If you’re poor, but hardworking, moving to a place where hardwork is rewarded is an obvious way forward. However, if you can’t afford to live there until you’re richer, then you’re stuck.
In other words, social mobility depends on geographical mobility.
It’s an issue explored by Derek Thompson in a fascinating piece for the Atlantic:
“Living affordably and trying to climb higher than your parents did were once considered complementary ambitions. Today, young Americans increasingly have to choose one or the other—they can either settle in affordable but stagnant metros or live in economically vibrant cities whose housing prices eat much of their paychecks unless they hit it big.”
To make his point, Thompson looks at a list of American cities ranked according to an index of social mobility:
“…the top of the list was crowded with rich coastal metropolises, including San Francisco, San Jose, Los Angeles, San Diego, and New York City.”
He then compares this against a ranking of housing affordability:
“…the 10 least affordable cities in the country included, predictably and dispiritingly, San Francisco, San Jose, Los Angeles, San Diego, and New York City.”
The basic pattern is as follows:
“When a city grows rich, its wealth tends to outpace its housing supply, forcing prices higher and making vast swaths of the city unaffordable for middle-class families. And once the rich are ensconced, they typically resist the development of more housing, especially low-income housing, anywhere in their vicinity.”
However, there are some exceptions – and the most interesting of these is an American city that doesn’t get much attention over here (nor, one suspects, over there):

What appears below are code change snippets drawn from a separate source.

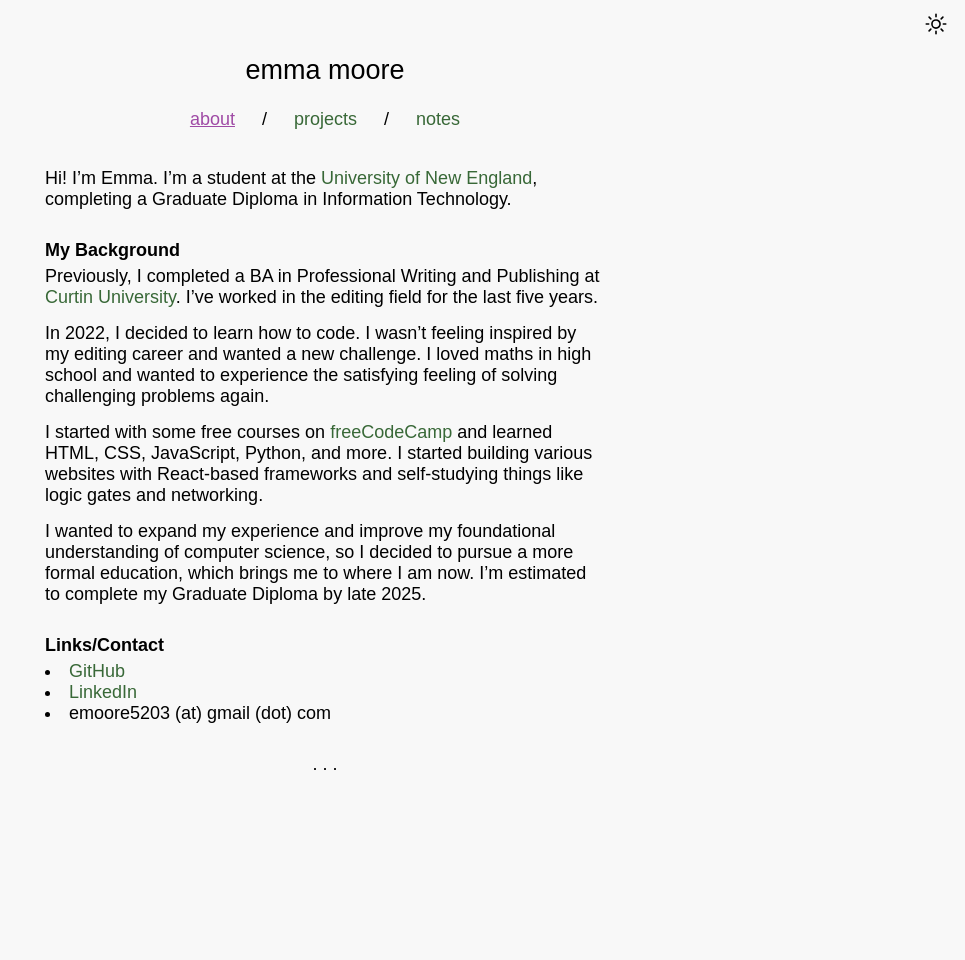
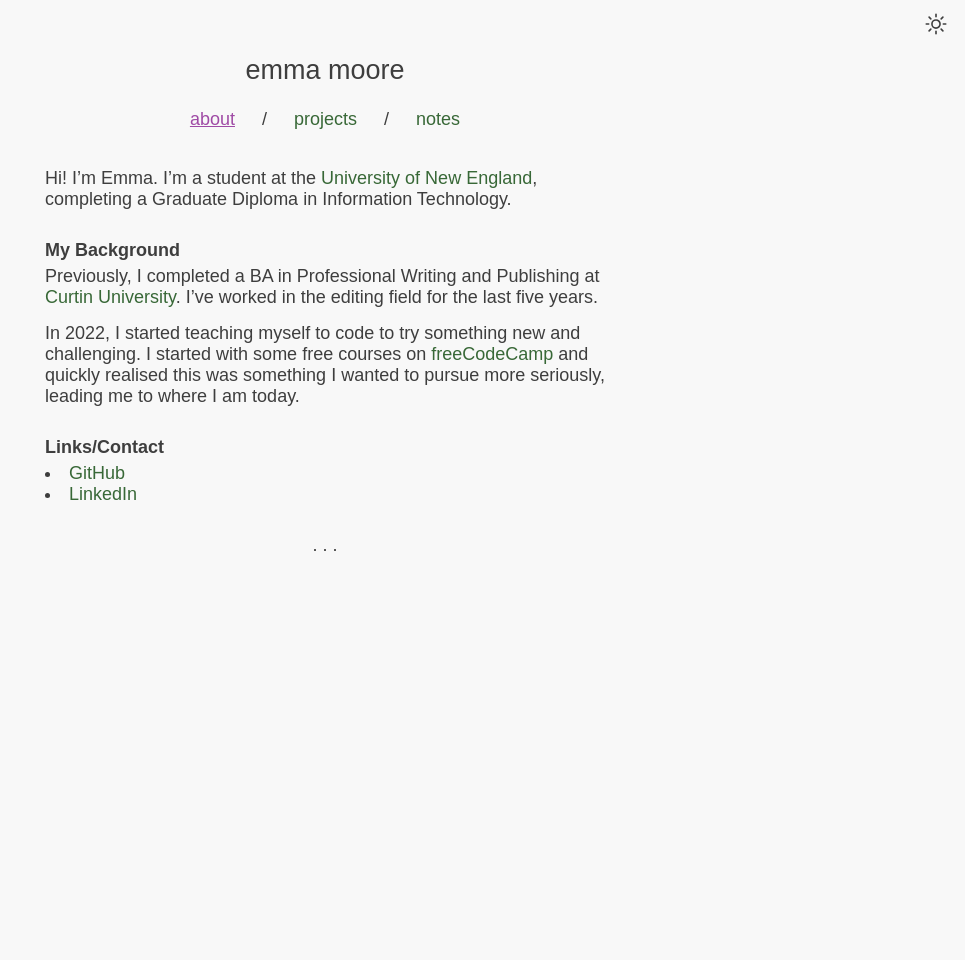
Before and after one commit to emoore29/emoore29.github.io, a Jekyll site: the page built from about.md, in a window 1280 px wide. Shown: the whole page, without its empty margins (315-1280 px from the left). Built offline with Jekyll 4.4.1, drawn with Linux system fonts in a browser that asks for light colours; some web fonts are replaced.

Commit message:
Update homepage and text color

```diff
--- a/_data/navigation.yml
+++ b/_data/navigation.yml
@@ -1,5 +1,5 @@
 - name: about
-  link: /about
+  link: /
 - name: projects
   link: /projects
 - name: notes
--- a/_includes/links.html
+++ b/_includes/links.html
@@ -1,5 +1,6 @@
 <ul class="socials">
-<li><a target="_blank" href="https://github.com/emoore29">GitHub</a></li>
-<li><a href="https://www.linkedin.com/in/emoore29" target="_blank">LinkedIn</a></li>
-<li>emoore5203 (at) gmail (dot) com</li>
+  <li><a target="_blank" href="https://github.com/emoore29">GitHub</a></li>
+  <li>
+    <a href="https://www.linkedin.com/in/emoore29" target="_blank">LinkedIn</a>
+  </li>
 </ul>
--- a/_layouts/default.html
+++ b/_layouts/default.html
@@ -20,9 +20,7 @@
         <header>
           <button id="theme-toggle"></button>
           <h1 id="site-title">
-            <a id="site-title-link" href="https://emoore29.github.io/"
-              >emma moore</a
-            >
+            <a id="site-title-link" href="/">emma moore</a>
           </h1>
           {% include navigation.html %}
         </header>
--- a/about.md
+++ b/about.md
@@ -10,11 +10,7 @@ Hi! I'm Emma. I'm a student at the [University of New England](https://www.une.e
 
 Previously, I completed a BA in Professional Writing and Publishing at [Curtin University](https://www.curtin.edu.au/). I've worked in the editing field for the last five years.
 
-In 2022, I decided to learn how to code. I wasn't feeling inspired by my editing career and wanted a new challenge. I loved maths in high school and wanted to experience the satisfying feeling of solving challenging problems again.
-
-I started with some free courses on [freeCodeCamp](https://www.freecodecamp.org/) and learned HTML, CSS, JavaScript, Python, and more. I started building various websites with React-based frameworks and self-studying things like logic gates and networking.
-
-I wanted to expand my experience and improve my foundational understanding of computer science, so I decided to pursue a more formal education, which brings me to where I am now. I'm estimated to complete my Graduate Diploma by late 2025.
+In 2022, I started teaching myself to code to try something new and challenging. I started with some free courses on [freeCodeCamp](https://www.freecodecamp.org/) and quickly realised this was something I wanted to pursue more seriously, leading me to where I am today.
 
 #### Links/Contact
 
--- a/assets/css/styles.css
+++ b/assets/css/styles.css
@@ -13,7 +13,7 @@ html[data-theme="light"] {
   --dark-green: #232c23;
   --grey: #575757;
   --background-color: #f8f8f8;
-  --text: #000;
+  --text: #3e3e3e;
   --pink: #b93673;
 }
 
```
Also changed, not shown: other parts of about.md (+1 -1 lines), _posts/2024-10-10-building-an-art-portfolio.md (+2 -2 lines), index.html (deleted, +0 -9 lines), 11 other files.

“The Minneapolis–St. Paul metro area is richer by median household income than… New York, or Chicago, or Los Angeles… Among residents under 35, the Twin Cities place in the top 10 for highest college-graduation rate, highest median earnings, and lowest poverty rate, according to the most recent census figures. And yet, according to the Center for Housing Policy, low-income families can rent a home and commute to work more affordably in Minneapolis–St. Paul than in all but one other major metro area… Perhaps most impressive, the Twin Cities have the highest employment rate for 18-to-34-year-olds in the country.”

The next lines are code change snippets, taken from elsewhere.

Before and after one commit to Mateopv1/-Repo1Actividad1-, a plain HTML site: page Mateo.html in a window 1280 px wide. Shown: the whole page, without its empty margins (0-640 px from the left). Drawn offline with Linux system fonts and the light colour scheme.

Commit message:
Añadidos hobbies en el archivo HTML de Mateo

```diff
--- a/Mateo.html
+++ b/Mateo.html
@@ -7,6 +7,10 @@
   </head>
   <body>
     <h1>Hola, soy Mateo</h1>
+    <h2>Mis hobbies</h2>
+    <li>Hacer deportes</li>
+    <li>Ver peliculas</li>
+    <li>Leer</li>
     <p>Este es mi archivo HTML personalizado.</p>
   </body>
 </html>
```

How do they do it?
In terms of policy, two things in particular make Minneapolis special among American cities. The first is ‘fiscal equalisation’ – the sharing of local tax revenues across local authority boundaries. This helps a prevent a Detroit-style scenario in which the less-favoured parts of the metropolis slide into penurious decline. The second key element is that responsibility for building affordable housing is shared across all neighbourhoods – i.e. it isn’t concentrated in the poorest communities:
“The Twin Cities’ housing and tax-sharing policies have resulted in lots of good neighborhoods with good schools that are affordable for young graduates and remain nice to live in even as their paychecks rise. This, in turn, has nurtured a deep bench of 30- and 40-something managers, who support the growth of large companies, and whose taxes flow to poorer neighborhoods, where families have relatively good odds of moving into the middle class.”
The UK, of course, goes a lot further than the US in equalising tax revenues between different areas. However, we do so in a highly centralised way. The key point about the Minneapolis model is that the policy originates from, and is coordinated across, the metropolitan region. Governance takes place at the appropriate level, which is locally, but not so locally that there is no cooperation between organically-linked neighbourhoods.
We need to apply this model to our ‘city regions’, so that places like Greater Manchester and Tyneside can achieve their own combination of affordable housing and economic opportunity.
Crucially, the City Deals programme, which is the most advanced part of the Government’s localism agenda, enables and encourages just this sort of co-operative local leadership. Rebuilding the foundations for strategic governance at a city-wide level may prove to be the Coalition’s most enduring achievement.